Israelis protest for Jonathan Pollard in Jerusalem 311.
(photo credit: Marc Israel Sellem)
Two senior American Jewish leaders met with Israeli agent Jonathan Pollard last week in what sources close to Pollard said would be the first of a series of meetings of top Jewish leaders with the imprisoned spy.
American Jewish leaders ignored Pollard for most of his 26 years in prison but over the past couple of years, urging US President Barack Obama to commute his sentence to time served has become a consensus issue for American Jewry.
Conference of Presidents of Major American Jewish Organizations chairman Richard Stone and executive vice chairman Malcolm Hoenlein met with Pollard and his wife, Esther, on Tuesday at his Butner, North Carolina, jail cell. They did not reveal the meeting until they issued a press release on Friday.
“We returned with a renewed commitment to work for Mr. Pollard’s release from incarceration in accordance with longstanding Conference policy,” the two men said in the press release. “We see this as a serious humanitarian issue as well as a legal matter. Mr. Pollard has expressed remorse, which he persuasively reiterated in our two-hour discussion. He suffers from multiple serious medical challenges, which we believe add urgency to the timeliness of his release.”
Hoenlein briefed Pollard about his recent meeting with US Vice President Joe Biden in which the Israeli agent’s case was discussed and efforts to persuade Obama to take action on his behalf.

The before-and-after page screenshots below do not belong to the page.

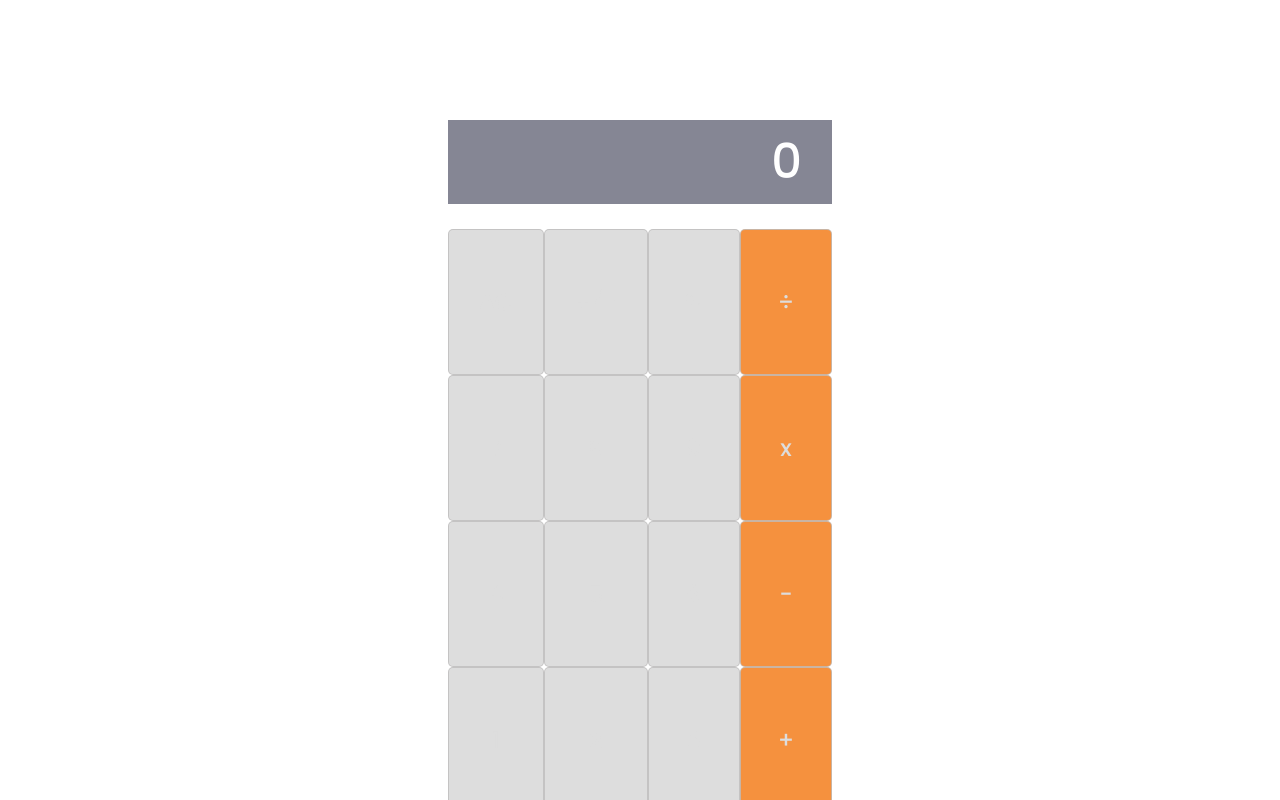
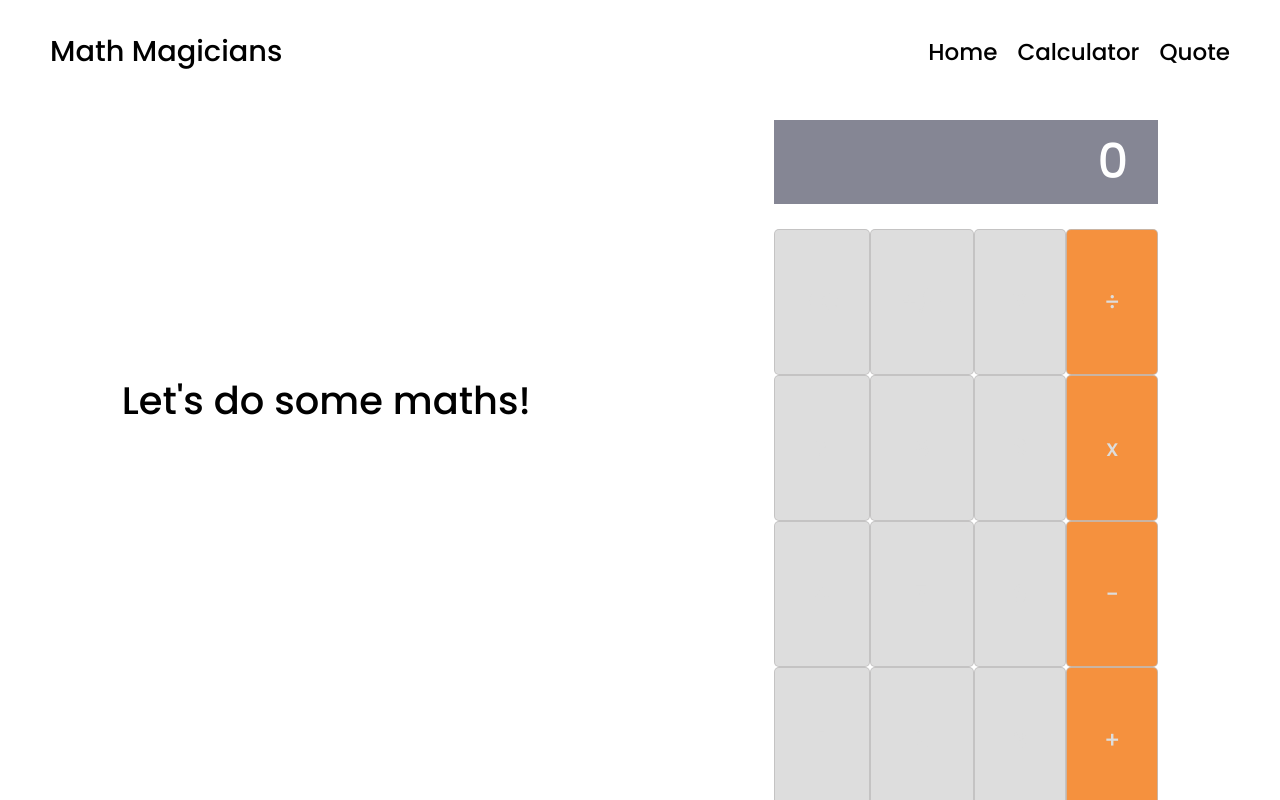
Before and after one commit to deyemiobaa/math-magicians, a React (Create React App) app: page /calculator in a window 1280 px wide. Shown: the top 800 px of the page. Built offline with nearby package versions, Linux system fonts and the light colour scheme.

Commit message:
connect routes

```diff
--- a/src/App.js
+++ b/src/App.js
@@ -1,11 +1,18 @@
 import React from 'react';
+import { Routes, Route } from 'react-router-dom';
 import CalculatorBody from './components/calculator';
+import QuoteBody from './components/quote';
+import Home from './components/home';
 
 class AppBody extends React.PureComponent {
   render() {
     return (
       <div className="container">
-        <CalculatorBody />
+        <Routes>
+          <Route path="/" element={<Home />} />
+          <Route path="/calculator" element={<CalculatorBody />} />
+          <Route path="/quote" element={<QuoteBody />} />
+        </Routes>
       </div>
     );
   }
--- a/src/components/calculator.js
+++ b/src/components/calculator.js
@@ -1,5 +1,6 @@
 import React from 'react';
 import calculate from '../logic/calculate';
+import NavBar from './nav';
 
 const keys = [
   ['AC', '+/-', '%', '÷'],
@@ -66,6 +67,9 @@ class CalculatorBody extends React.PureComponent {
     const { obj } = this.state;
     const { total, next } = obj;
     return (
+      <>
+        <NavBar />
+        <h1 className="calculator-header">Let&apos;s do some maths!</h1>
         <div className="calculator">
           <div className="display">
             <input
@@ -83,6 +87,7 @@ class CalculatorBody extends React.PureComponent {
             {fifthRow}
           </div>
         </div>
+      </>
     );
   }
 }
```
Lines whose indentation alone changed are shown as unchanged.
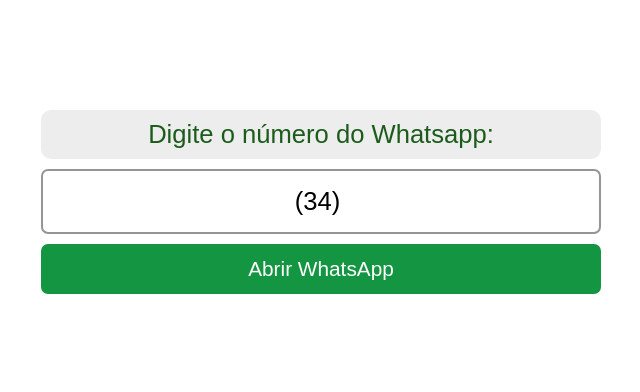
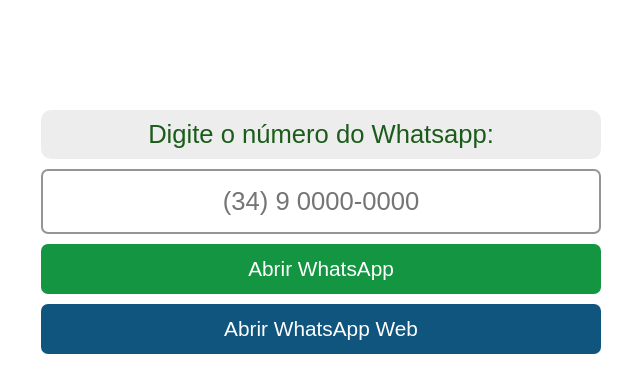
Before and after one commit to pedropaulodf/wa, a plain HTML site: page index.html in a window 1280 px wide. Shown: the whole page, without its empty margins (319-959 px from the left). Drawn offline with Linux system fonts and the light colour scheme.

Commit message:
fix: Adição botão Web

```diff
--- a/css/style.css
+++ b/css/style.css
@@ -34,7 +34,7 @@
   text-align: center;
 }
 
-.wrapper button {
+.wrapper .btnwa {
   border: none;
   font-size: 1.3rem;
   border-radius: 7px;
@@ -46,6 +46,18 @@
   width: 100%;
 }
 
+.wrapper .btnweb {
+  border: none;
+  font-size: 1.3rem;
+  border-radius: 7px;
+  background-color: #0f557e;
+  color: white;
+  padding: 13px;
+  cursor: pointer;
+  transition: all 0.2s;
+  width: 100%;
+}
+
 .wrapper button:hover {
-  background-color: #0e7030;
+  filter: brightness(1.2);
 }
--- a/index.html
+++ b/index.html
@@ -5,7 +5,8 @@
   <meta charset="UTF-8">
   <meta http-equiv="X-UA-Compatible" content="IE=edge">
   <meta name="viewport" content="width=device-width, initial-scale=1.0">
-  <meta name="description" content="Simples página que ajuda a abrir um número de telefone qualquer no aplicativo do WhatApp, para evitar adicionar a pessoa na agenda.">
+  <meta name="description"
+    content="Simples página que ajuda a abrir um número de telefone qualquer no aplicativo do WhatApp, para evitar adicionar a pessoa na agenda.">
   <title>Abrir Número no WhatsApp</title>
   <link rel="stylesheet" href="css/style.css">
 </head>
@@ -14,8 +15,9 @@
 
   <div class="wrapper">
     <p>Digite o número do Whatsapp:</p>
-    <input type="tel" id="telefone" placeholder="(34) 9 0000-0000" value="(34) " >
-    <button type="button" onclick="abrirWa()">Abrir WhatsApp</button>
+    <input type="tel" id="telefone" placeholder="(34) 9 0000-0000">
+    <button type="button" onclick="abrirWa()" class="btnwa">Abrir WhatsApp</button>
+    <button type="button" onclick="abrirWaWeb()" class="btnweb">Abrir WhatsApp Web</button>
   </div>
 
   <script src="js/jquery-3.6.0.min.js"></script>
@@ -24,7 +26,7 @@
   <script>
 
     $(document).ready(function () {
-      $('#telefone').mask('(00) 0 0000-0000');
+      $('#telefone').mask('(00) 0 0000-0000#####');
     });
 
   </script>
--- a/js/script.js
+++ b/js/script.js
@@ -1,17 +1,34 @@
-const iptTelefone = document.getElementById('telefone');
+const iptTelefone = document.getElementById("telefone");
 
-function abrirWa(){
-  if(iptTelefone.value.length < 1){
-    alert('Campo telefone em branco!');
+function abrirWa() {
+  if (iptTelefone.value.length < 1) {
+    alert("Campo telefone em branco!");
     return;
   }
-  if(limpaCaracteresEspacosTelefone(iptTelefone.value).length !== 11){
-    alert('Telefone faltando número!');
+  // if (limpaCaracteresEspacosTelefone(iptTelefone.value).length !== 11) {
+  //   alert("Telefone faltando número!");
+  //   return;
+  // }
+  window.open(
+    `https://wa.me/+55${limpaCaracteresEspacosTelefone(iptTelefone.value)}`
+  );
+}
+
+function abrirWaWeb() {
+  if (iptTelefone.value.length < 1) {
+    alert("Campo telefone em branco!");
     return;
   }
-  window.open(`https://wa.me/+55${limpaCaracteresEspacosTelefone(iptTelefone.value)}`);
+  // if (limpaCaracteresEspacosTelefone(iptTelefone.value).length !== 11) {
+  //   alert("Telefone faltando número!");
+  //   return;
+  // }
+  window.open(
+    `https://web.whatsapp.com/send/?phone=+55${limpaCaracteresEspacosTelefone(
+      iptTelefone.value
+    )}&text&type=phone_number&app_absent=0`
+  );
 }
-
-function limpaCaracteresEspacosTelefone(tel){
-  return tel.replace(/[^A-Z0-9]/ig, "");
+function limpaCaracteresEspacosTelefone(tel) {
+  return tel.replace(/[^A-Z0-9]/gi, "");
 }
```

“Seeing him in person and dialoguing with him added significantly to our conviction that his sentence should be quickly commuted,” Hoenlein and Stone said. “Mr. Pollard made clear that he does not seek a pardon, recognizing that he committed a crime, but seeks a commutation of his sentence. Mr. Pollard wants only to be able to build a family and to be a contributing citizen. He has said repeatedly and convincingly that he will not engage in political activity.”
Stone and Hoenlein called upon the member organizations in their Jewish umbrella group, religious leaders and individuals to work to secure Pollard’s release.
Noting her husband’s deteriorating health, Esther Pollard called upon the Jewish leaders to “please act now before it’s too late.”